Never mind the implications and vociferous debate over.
Facebook might have its work cut out for it as it presses ahead with a multi-billion deal to buy the popular messaging service Whatsapp.
The Federal Trade Commission issued a pointed memo on Thursday, specifically addressing the two aforementioned social networking parties.
The independent agency, charged with protecting consumer rights, sternly reminded Facebook and Whatsapp about "about their obligations to protect the privacy of their users."
Facebook alone has more than a billion users worldwide. Whatsapp comes with roughly 450 million monthly users, a count that is said to be climbing exponentially to possibly outpace Facebook itself soon.
It is widely speculated that the Menlo Park, Calif.-based company is splashing down approximately $16 billion for Whatsappwhile building out its .
In light of FTC charges against Facebook back in 2011, such concerns seem warranted.
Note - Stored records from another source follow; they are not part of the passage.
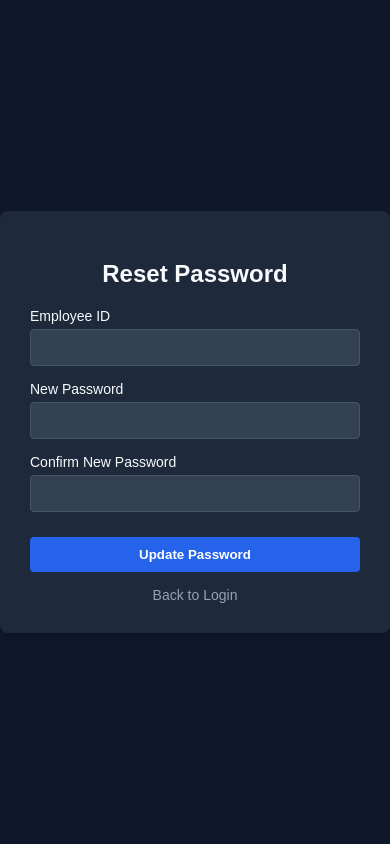
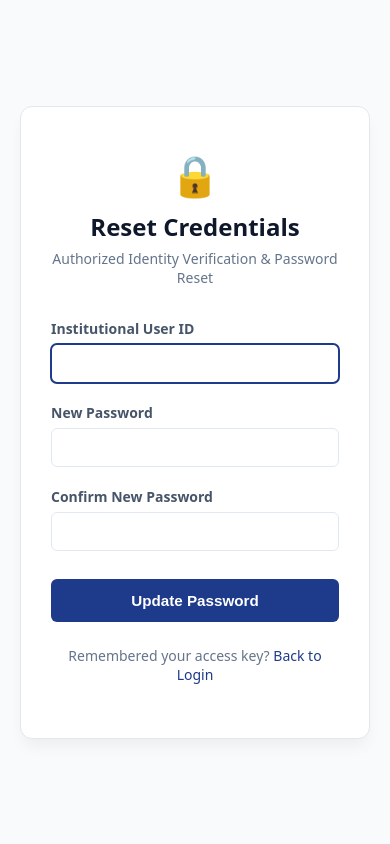
Before and after one commit to Sh1aaaa/mema, a Flask app: page /forgot-password in a window 390 px wide. Run offline with Flask 3, Linux system fonts and the light colour scheme.

Commit message:
Revamp forgot password page layout and styles
Updated the forgot password page with a new layout and styles, including a brand section and improved responsiveness.

```diff
--- a/templates/forgot_password.html
+++ b/templates/forgot_password.html
@@ -2,45 +2,53 @@
 <html lang="en">
 <head>
     <meta charset="UTF-8">
-    <title>Reset Institutional Password</title>
+    <meta name="viewport" content="width=device-width, initial-scale=1.0">
+    <title>Reset Password - Fiscal Orchestration Engine</title>
+    <link rel="stylesheet" href="/static/css/style.css">
     <style>
-        body { font-family: Arial, sans-serif; background-color: #0f172a; color: #f8fafc; display: flex; justify-content: center; align-items: center; height: 100vh; margin: 0; }
-        .card { background-color: #1e293b; padding: 30px; border-radius: 8px; box-shadow: 0 4px 6px -1px rgba(0, 0, 0, 0.1); width: 100%; max-width: 400px; }
-        h2 { margin-bottom: 20px; text-align: center; }
-        .form-group { margin-bottom: 15px; }
-        label { display: block; margin-bottom: 5px; font-size: 14px; }
-        input { width: 100%; padding: 10px; border-radius: 4px; border: 1px solid #475569; background-color: #334155; color: #fff; box-sizing: border-box; }
-        button { width: 100%; padding: 10px; background-color: #2563eb; border: none; border-radius: 4px; color: white; font-weight: bold; cursor: pointer; margin-top: 10px; }
-        button:hover { background-color: #1d4ed8; }
-        .error { color: #f87171; font-size: 14px; margin-bottom: 15px; text-align: center; }
-        .back-link { display: block; text-align: center; margin-top: 15px; color: #94a3b8; text-decoration: none; font-size: 14px; }
+        body { display: flex; min-height: 100vh; flex-direction: column; justify-content: center; align-items: center; }
+        .auth-container { width: 100%; max-width: 420px; padding: 20px; }
+        .auth-card { background: var(--card-bg); border: 1px solid var(--border); border-radius: 12px; padding: 40px 30px; box-shadow: 0 10px 15px -3px rgb(0 0 0 / 0.05); }
+        .brand-section { text-align: center; margin-bottom: 32px; }
+        .brand-logo { font-size: 2.5rem; margin-bottom: 8px; display: inline-block; }
+        .brand-title { color: var(--primary); font-size: 1.5rem; font-weight: 700; margin: 0; }
+        .brand-subtitle { color: #64748b; font-size: 0.875rem; margin: 6px 0 0 0; }
+        .auth-footer { text-align: center; margin-top: 24px; font-size: 0.875rem; color: #64748b; }
+        .auth-link { color: var(--accent); text-decoration: none; font-weight: 500; }
+        .auth-link:hover { text-decoration: underline; }
     </style>
 </head>
 <body>
-    <div class="card">
-        <h2>Reset Password</h2>
+    <div class="auth-container">
+        <div class="auth-card">
+            <div class="brand-section">
+                <span class="brand-logo">🔒</span>
+                <h2 class="brand-title">Reset Credentials</h2>
+                <p class="brand-subtitle">Authorized Identity Verification & Password Reset</p>
+            </div>
 
             {% if error %}
-            <div class="error">{{ error }}</div>
+                <div class="alert-banner" style="margin-bottom: 16px;">{{ error }}</div>
             {% endif %}
 
             <form method="POST">
                 <div class="form-group">
-                <label for="employee_id">Employee ID</label>
-                <input type="text" id="employee_id" name="employee_id" required>
+                    <label class="form-label">Institutional User ID</label>
+                    <input type="text" name="employee_id" class="form-input" required autofocus>
                 </div>
                 <div class="form-group">
-                <label for="new_password">New Password</label>
-                <input type="password" id="new_password" name="new_password" required>
+                    <label class="form-label">New Password</label>
+                    <input type="password" name="new_password" class="form-input" required>
                 </div>
                 <div class="form-group">
-                <label for="confirm_password">Confirm New Password</label>
-                <input type="password" id="confirm_password" name="confirm_password" required>
+                    <label class="form-label">Confirm New Password</label>
+                    <input type="password" name="confirm_password" class="form-input" required>
                 </div>
-            <button type="submit">Update Password</button>
+                <button type="submit" class="btn btn-primary" style="width:100%; padding:12px; margin-top:8px;">Update Password</button>
             </form>
 
-        <a href="{{ url_for('login') }}" class="back-link">Back to Login</a>
+            <p class="auth-footer">Remembered your access key? <a href="/login" class="auth-link">Back to Login</a></p>
+        </div>
     </div>
 </body>
 </html>
```
Lines whose indentation alone changed are shown as unchanged.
Facebook users themselves are usually very vocal about privacy rights, opt-in/out policies, and more amid each user interface upgrade and new feature introduced -- patterns that have only heightened in the wake of the NSA revelations last summer.
But bureau director Jessica Rich appeared more concerned about Whatsapp in the letter, vocalizing a concern that the startup might forget its responsibility to its loyal user base in the acquisition process.
We want to make clear that, regardless of the acquisition, WhatsApp must continue to honor these promises to consumers. Further, if the acquisition is completed and WhatsApp fails to honor these promises, both companies could be in violation of Section 5 of the Federal Trade Commission (FTC) Act and, potentially, the FTC’s order against Facebook.
Facebook announced its intent to purchase Whatsapp in February, much to the surprise of the tech world and beyond -- namely for the hefty price tag.
If approved, the deal is expected to close by the end of 2014, possibly as soon as August, based on the 8-K filing with the U.S. Securities and Exchange Commission.